According to the Washington Post, the Army is not interested in adding a theme park to their plans for a history museum. The proposed museum and entertainment complex will be located in Fort Belvoir, Virginia in the suburbs of Washington D.C. Army officials approached Universal Studios for strategies to make the museum more attractive to today’s audiences. Early reports referenced a proposal submitted by a Florida developer for a military theme park.

Army spokesman Dave Foster said yesterday that the Army did approach Universal Studios, but only for information about using “so-called 4-D experiences” within the museum. The subsequent proposal from Universal City was “grander in scope than what the Army thought appropriate,” Foster said. Universal was welcome to submit a future proposal, but “in no event would any proposal containing what might be characterized as an ‘amusement park’ be . . . seriously considered,” he said.

The Army’s denial to build the park should put to rest the debates over whether such an attraction should exist. The initial proposal included rides that would give visitors control of tanks and attack helicopters. Critics were arguing that a military-themed park would romanticize war.

While I can see the need for the museum planners to make the Army museum more of a draw, I am glad that they are not moving forward with the theme park. As a coaster enthusiast, I love theme parks and the possibility of having one in my backyard is exciting. But, the idea of large scale war-themed attractions built by the Army seems inappropriate. On the other hand, I have no problem playing war-themed video games. Some would argue that they romanticize war as well.

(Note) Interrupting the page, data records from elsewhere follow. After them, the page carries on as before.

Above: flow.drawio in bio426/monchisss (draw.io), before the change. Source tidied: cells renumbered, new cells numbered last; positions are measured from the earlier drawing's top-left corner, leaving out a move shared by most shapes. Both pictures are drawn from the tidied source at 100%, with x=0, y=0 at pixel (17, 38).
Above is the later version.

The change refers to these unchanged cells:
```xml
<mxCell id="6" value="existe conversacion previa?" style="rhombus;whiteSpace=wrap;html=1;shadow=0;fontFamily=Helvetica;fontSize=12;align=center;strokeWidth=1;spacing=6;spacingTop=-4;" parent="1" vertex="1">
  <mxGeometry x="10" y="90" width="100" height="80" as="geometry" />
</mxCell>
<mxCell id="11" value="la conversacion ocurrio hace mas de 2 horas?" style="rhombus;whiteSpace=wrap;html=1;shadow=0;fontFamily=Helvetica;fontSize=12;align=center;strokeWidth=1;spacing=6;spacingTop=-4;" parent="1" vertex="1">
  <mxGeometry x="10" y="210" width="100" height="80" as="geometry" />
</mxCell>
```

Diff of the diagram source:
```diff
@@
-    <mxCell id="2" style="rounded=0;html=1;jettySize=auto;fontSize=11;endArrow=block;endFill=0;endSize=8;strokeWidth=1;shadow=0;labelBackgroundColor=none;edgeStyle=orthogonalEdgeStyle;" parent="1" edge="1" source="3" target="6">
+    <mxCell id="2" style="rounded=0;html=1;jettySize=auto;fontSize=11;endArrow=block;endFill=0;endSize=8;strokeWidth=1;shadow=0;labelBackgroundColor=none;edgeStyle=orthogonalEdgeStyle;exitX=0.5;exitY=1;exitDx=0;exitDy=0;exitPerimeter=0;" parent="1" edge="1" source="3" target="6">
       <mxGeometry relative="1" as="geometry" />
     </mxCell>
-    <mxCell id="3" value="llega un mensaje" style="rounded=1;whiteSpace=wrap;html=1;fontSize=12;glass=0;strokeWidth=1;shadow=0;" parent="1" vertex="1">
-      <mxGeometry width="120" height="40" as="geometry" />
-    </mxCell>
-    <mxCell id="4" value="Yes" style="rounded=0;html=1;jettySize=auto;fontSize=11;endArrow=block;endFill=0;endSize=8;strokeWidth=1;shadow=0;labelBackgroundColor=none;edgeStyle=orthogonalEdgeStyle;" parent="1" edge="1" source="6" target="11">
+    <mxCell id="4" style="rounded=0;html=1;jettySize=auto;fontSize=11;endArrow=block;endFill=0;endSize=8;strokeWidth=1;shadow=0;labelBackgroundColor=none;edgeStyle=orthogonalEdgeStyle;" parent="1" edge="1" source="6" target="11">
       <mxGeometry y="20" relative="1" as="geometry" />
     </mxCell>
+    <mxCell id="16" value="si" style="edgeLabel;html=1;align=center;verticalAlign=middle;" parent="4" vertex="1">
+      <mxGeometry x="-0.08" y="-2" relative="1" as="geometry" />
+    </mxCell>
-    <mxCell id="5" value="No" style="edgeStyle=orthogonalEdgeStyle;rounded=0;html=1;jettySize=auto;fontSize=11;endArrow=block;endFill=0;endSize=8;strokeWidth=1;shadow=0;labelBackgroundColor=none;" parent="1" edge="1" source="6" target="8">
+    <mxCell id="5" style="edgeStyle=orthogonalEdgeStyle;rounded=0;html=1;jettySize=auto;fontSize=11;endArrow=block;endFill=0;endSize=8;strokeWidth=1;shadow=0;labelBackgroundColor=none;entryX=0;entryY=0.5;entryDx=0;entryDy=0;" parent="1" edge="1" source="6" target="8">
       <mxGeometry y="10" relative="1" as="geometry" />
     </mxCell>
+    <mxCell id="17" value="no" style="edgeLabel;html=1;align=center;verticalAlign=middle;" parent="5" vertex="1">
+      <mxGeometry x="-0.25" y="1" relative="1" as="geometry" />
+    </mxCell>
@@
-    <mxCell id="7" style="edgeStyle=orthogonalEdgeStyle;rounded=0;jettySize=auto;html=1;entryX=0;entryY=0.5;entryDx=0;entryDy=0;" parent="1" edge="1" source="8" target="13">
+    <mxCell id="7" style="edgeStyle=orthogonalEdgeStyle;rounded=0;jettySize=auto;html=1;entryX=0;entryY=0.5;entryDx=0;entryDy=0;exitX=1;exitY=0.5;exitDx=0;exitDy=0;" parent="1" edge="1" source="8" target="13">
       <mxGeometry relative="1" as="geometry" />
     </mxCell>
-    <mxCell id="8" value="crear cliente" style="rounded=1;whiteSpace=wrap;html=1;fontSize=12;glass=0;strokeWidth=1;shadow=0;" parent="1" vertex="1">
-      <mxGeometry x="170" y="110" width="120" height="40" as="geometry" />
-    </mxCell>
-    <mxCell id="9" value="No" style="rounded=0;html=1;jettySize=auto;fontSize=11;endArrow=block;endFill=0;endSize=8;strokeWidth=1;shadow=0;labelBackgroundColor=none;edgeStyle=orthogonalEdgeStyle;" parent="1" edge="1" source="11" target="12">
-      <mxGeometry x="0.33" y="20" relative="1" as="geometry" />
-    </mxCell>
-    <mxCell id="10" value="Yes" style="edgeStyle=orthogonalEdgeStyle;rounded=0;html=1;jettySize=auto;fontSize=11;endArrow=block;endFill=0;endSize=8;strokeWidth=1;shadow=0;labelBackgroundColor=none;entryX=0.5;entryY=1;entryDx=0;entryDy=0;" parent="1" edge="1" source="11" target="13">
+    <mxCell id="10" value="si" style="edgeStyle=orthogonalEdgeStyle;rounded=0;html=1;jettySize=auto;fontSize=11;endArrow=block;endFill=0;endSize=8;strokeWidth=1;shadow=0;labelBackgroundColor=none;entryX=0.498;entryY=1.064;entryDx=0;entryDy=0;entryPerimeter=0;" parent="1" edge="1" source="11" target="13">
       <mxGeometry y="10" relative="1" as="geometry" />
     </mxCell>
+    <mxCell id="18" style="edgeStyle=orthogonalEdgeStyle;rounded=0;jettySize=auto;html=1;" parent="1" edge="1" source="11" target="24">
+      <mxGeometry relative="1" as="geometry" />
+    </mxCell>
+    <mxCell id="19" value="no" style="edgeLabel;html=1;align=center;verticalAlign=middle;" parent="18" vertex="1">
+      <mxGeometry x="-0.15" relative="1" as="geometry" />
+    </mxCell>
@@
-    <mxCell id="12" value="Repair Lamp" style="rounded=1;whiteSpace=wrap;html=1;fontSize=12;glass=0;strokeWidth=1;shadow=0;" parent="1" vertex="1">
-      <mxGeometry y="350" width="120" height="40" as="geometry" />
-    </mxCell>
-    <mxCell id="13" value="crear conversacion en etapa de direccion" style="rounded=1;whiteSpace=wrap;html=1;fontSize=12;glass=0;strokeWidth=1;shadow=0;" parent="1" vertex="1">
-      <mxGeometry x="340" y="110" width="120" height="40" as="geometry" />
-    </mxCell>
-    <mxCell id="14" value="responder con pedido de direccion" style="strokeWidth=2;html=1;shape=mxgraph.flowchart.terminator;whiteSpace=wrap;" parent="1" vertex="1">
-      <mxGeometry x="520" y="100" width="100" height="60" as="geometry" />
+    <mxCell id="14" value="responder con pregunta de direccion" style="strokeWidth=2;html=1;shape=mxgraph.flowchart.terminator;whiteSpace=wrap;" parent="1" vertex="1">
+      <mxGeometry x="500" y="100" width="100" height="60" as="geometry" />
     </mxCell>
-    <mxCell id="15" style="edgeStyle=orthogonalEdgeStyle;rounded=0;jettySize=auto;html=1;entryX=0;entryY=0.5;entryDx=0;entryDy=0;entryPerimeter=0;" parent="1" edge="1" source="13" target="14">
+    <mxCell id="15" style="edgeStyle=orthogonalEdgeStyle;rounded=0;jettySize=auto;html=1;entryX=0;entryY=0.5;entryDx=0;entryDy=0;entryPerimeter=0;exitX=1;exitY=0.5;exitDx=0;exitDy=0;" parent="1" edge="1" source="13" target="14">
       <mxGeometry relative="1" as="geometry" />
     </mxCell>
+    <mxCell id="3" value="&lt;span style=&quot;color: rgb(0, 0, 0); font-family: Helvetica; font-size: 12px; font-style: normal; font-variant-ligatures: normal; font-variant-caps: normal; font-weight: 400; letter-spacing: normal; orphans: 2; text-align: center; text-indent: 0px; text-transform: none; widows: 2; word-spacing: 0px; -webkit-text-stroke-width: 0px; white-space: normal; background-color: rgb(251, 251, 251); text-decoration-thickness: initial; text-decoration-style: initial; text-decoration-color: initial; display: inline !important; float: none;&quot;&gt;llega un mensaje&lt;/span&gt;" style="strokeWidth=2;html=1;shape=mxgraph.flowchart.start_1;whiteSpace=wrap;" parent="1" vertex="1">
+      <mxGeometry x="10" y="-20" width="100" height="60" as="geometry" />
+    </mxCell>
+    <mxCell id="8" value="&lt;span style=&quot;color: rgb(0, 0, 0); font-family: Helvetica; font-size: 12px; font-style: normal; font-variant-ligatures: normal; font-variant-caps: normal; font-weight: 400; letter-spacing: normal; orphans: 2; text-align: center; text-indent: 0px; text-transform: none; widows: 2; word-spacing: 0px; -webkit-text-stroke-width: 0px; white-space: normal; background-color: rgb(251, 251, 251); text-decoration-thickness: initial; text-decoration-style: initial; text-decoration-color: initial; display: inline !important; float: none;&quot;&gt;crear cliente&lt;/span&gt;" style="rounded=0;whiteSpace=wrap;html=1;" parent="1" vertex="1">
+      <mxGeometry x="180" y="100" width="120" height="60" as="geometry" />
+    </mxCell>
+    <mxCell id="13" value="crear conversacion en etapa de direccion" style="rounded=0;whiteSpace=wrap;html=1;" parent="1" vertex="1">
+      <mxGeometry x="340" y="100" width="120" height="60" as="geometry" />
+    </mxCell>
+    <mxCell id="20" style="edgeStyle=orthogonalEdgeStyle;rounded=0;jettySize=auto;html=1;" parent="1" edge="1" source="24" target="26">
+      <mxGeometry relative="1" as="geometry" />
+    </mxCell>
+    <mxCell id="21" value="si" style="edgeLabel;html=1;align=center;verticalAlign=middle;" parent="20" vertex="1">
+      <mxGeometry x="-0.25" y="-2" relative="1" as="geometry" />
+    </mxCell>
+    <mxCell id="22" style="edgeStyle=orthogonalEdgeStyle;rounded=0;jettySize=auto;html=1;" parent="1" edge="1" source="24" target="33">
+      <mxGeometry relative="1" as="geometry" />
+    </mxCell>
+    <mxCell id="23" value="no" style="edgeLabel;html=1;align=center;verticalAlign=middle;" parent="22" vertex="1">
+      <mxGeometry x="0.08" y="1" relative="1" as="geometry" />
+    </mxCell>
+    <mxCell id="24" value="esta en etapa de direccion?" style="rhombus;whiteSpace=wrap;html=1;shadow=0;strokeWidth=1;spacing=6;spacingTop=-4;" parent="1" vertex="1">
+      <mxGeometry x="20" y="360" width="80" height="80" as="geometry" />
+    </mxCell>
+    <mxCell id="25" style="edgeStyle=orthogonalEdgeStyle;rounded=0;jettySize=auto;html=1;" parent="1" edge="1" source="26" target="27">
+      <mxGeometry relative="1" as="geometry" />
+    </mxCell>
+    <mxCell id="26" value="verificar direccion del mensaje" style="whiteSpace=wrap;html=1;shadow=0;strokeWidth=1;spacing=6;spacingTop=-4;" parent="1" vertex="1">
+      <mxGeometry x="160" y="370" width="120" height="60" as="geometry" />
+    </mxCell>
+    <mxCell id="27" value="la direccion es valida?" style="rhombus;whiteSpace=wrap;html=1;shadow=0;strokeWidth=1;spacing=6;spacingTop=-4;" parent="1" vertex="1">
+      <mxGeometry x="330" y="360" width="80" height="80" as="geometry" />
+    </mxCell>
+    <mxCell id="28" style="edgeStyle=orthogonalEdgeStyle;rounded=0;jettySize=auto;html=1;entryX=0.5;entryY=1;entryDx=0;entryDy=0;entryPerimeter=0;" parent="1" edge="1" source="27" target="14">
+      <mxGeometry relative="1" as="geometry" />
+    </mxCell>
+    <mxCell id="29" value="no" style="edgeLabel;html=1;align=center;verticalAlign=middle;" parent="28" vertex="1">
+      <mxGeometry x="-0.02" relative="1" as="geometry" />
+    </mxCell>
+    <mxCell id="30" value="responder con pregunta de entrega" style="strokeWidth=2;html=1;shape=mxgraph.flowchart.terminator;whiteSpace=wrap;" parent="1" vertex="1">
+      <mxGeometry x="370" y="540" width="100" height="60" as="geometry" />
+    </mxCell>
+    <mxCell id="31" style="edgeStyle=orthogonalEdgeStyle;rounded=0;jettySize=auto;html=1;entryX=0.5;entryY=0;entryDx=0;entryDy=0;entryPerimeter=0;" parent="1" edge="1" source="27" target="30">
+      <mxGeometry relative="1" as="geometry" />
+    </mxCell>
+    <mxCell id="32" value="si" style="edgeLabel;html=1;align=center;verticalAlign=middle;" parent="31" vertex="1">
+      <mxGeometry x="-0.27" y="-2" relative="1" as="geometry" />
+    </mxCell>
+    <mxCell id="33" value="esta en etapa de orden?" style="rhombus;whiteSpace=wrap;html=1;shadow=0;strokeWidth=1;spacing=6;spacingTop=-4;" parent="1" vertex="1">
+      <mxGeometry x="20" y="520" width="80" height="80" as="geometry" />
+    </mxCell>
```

The planned history museum, adjacent hotel, and conference center will still get much local attention. Local officials and residents are concerned about the impact of a tourist destination on area traffic. The Washington D.C. area had the third-worst traffic congestion in the U.S., behind Los Angeles and San Francisco, in 2005. In the nineties, a proposed Disney theme park met so much opposition that it was never built.